Segment Start: LISTED ENTRIES
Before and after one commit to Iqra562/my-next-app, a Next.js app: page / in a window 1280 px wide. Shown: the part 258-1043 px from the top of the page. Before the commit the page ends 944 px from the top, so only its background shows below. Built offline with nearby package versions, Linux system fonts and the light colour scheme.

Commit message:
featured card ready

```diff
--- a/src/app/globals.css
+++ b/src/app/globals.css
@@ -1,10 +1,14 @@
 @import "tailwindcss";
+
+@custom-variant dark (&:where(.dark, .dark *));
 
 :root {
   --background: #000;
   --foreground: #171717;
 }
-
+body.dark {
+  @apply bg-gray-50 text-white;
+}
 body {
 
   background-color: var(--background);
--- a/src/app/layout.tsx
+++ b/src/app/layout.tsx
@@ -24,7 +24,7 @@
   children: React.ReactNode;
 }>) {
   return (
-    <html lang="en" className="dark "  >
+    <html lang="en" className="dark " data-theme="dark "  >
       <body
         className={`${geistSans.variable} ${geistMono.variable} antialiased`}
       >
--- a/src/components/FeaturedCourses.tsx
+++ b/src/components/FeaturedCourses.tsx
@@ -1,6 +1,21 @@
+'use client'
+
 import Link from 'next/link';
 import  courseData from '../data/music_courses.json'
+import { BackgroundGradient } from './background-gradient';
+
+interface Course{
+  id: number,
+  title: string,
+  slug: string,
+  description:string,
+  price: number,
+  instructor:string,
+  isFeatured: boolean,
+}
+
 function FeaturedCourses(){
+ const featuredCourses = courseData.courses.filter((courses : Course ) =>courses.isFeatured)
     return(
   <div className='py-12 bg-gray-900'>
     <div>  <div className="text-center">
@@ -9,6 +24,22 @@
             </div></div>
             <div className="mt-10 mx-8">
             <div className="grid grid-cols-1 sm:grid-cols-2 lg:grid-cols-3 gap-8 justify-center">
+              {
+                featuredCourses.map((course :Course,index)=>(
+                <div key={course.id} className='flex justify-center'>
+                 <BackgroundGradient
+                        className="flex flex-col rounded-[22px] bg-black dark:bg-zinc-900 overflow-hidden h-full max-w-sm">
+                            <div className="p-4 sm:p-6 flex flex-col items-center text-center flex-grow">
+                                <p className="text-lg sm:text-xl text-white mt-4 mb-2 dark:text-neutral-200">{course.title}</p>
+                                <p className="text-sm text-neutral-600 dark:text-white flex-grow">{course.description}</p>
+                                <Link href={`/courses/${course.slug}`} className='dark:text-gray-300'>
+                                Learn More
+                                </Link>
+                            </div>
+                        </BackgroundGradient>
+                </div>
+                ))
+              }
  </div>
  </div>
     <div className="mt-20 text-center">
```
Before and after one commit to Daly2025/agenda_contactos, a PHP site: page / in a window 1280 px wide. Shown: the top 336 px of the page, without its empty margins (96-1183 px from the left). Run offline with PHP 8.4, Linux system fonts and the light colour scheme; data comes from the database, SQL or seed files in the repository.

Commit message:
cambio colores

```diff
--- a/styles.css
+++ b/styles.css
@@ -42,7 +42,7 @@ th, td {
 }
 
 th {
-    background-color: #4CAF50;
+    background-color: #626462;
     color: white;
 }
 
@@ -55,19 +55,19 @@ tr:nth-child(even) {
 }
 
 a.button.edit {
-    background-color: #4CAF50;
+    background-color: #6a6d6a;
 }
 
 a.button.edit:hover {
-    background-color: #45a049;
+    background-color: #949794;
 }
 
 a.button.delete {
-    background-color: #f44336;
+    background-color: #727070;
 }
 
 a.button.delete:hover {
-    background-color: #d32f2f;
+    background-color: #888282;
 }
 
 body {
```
Segment End: LISTED ENTRIES
-- TASK STATEMENT --
Copy every record again, keeping each word unchanged.

-- RESULT FOR THIS EXERCISE --
Before and after one commit to Iqra562/my-next-app, a Next.js app: page / in a window 1280 px wide. Shown: the part 258-1043 px from the top of the page. Before the commit the page ends 944 px from the top, so only its background shows below. Built offline with nearby package versions, Linux system fonts and the light colour scheme.

Commit message:
featured card ready

```diff
--- a/src/app/globals.css
+++ b/src/app/globals.css
@@ -1,10 +1,14 @@
 @import "tailwindcss";
+
+@custom-variant dark (&:where(.dark, .dark *));
 
 :root {
   --background: #000;
   --foreground: #171717;
 }
-
+body.dark {
+  @apply bg-gray-50 text-white;
+}
 body {
 
   background-color: var(--background);
--- a/src/app/layout.tsx
+++ b/src/app/layout.tsx
@@ -24,7 +24,7 @@
   children: React.ReactNode;
 }>) {
   return (
-    <html lang="en" className="dark "  >
+    <html lang="en" className="dark " data-theme="dark "  >
       <body
         className={`${geistSans.variable} ${geistMono.variable} antialiased`}
       >
--- a/src/components/FeaturedCourses.tsx
+++ b/src/components/FeaturedCourses.tsx
@@ -1,6 +1,21 @@
+'use client'
+
 import Link from 'next/link';
 import  courseData from '../data/music_courses.json'
+import { BackgroundGradient } from './background-gradient';
+
+interface Course{
+  id: number,
+  title: string,
+  slug: string,
+  description:string,
+  price: number,
+  instructor:string,
+  isFeatured: boolean,
+}
+
 function FeaturedCourses(){
+ const featuredCourses = courseData.courses.filter((courses : Course ) =>courses.isFeatured)
     return(
   <div className='py-12 bg-gray-900'>
     <div>  <div className="text-center">
@@ -9,6 +24,22 @@
             </div></div>
             <div className="mt-10 mx-8">
             <div className="grid grid-cols-1 sm:grid-cols-2 lg:grid-cols-3 gap-8 justify-center">
+              {
+                featuredCourses.map((course :Course,index)=>(
+                <div key={course.id} className='flex justify-center'>
+                 <BackgroundGradient
+                        className="flex flex-col rounded-[22px] bg-black dark:bg-zinc-900 overflow-hidden h-full max-w-sm">
+                            <div className="p-4 sm:p-6 flex flex-col items-center text-center flex-grow">
+                                <p className="text-lg sm:text-xl text-white mt-4 mb-2 dark:text-neutral-200">{course.title}</p>
+                                <p className="text-sm text-neutral-600 dark:text-white flex-grow">{course.description}</p>
+                                <Link href={`/courses/${course.slug}`} className='dark:text-gray-300'>
+                                Learn More
+                                </Link>
+                            </div>
+                        </BackgroundGradient>
+                </div>
+                ))
+              }
  </div>
  </div>
     <div className="mt-20 text-center">
```
Before and after one commit to Daly2025/agenda_contactos, a PHP site: page / in a window 1280 px wide. Shown: the top 336 px of the page, without its empty margins (96-1183 px from the left). Run offline with PHP 8.4, Linux system fonts and the light colour scheme; data comes from the database, SQL or seed files in the repository.

Commit message:
cambio colores

```diff
--- a/styles.css
+++ b/styles.css
@@ -42,7 +42,7 @@ th, td {
 }
 
 th {
-    background-color: #4CAF50;
+    background-color: #626462;
     color: white;
 }
 
@@ -55,19 +55,19 @@ tr:nth-child(even) {
 }
 
 a.button.edit {
-    background-color: #4CAF50;
+    background-color: #6a6d6a;
 }
 
 a.button.edit:hover {
-    background-color: #45a049;
+    background-color: #949794;
 }
 
 a.button.delete {
-    background-color: #f44336;
+    background-color: #727070;
 }
 
 a.button.delete:hover {
-    background-color: #d32f2f;
+    background-color: #888282;
 }
 
 body {
```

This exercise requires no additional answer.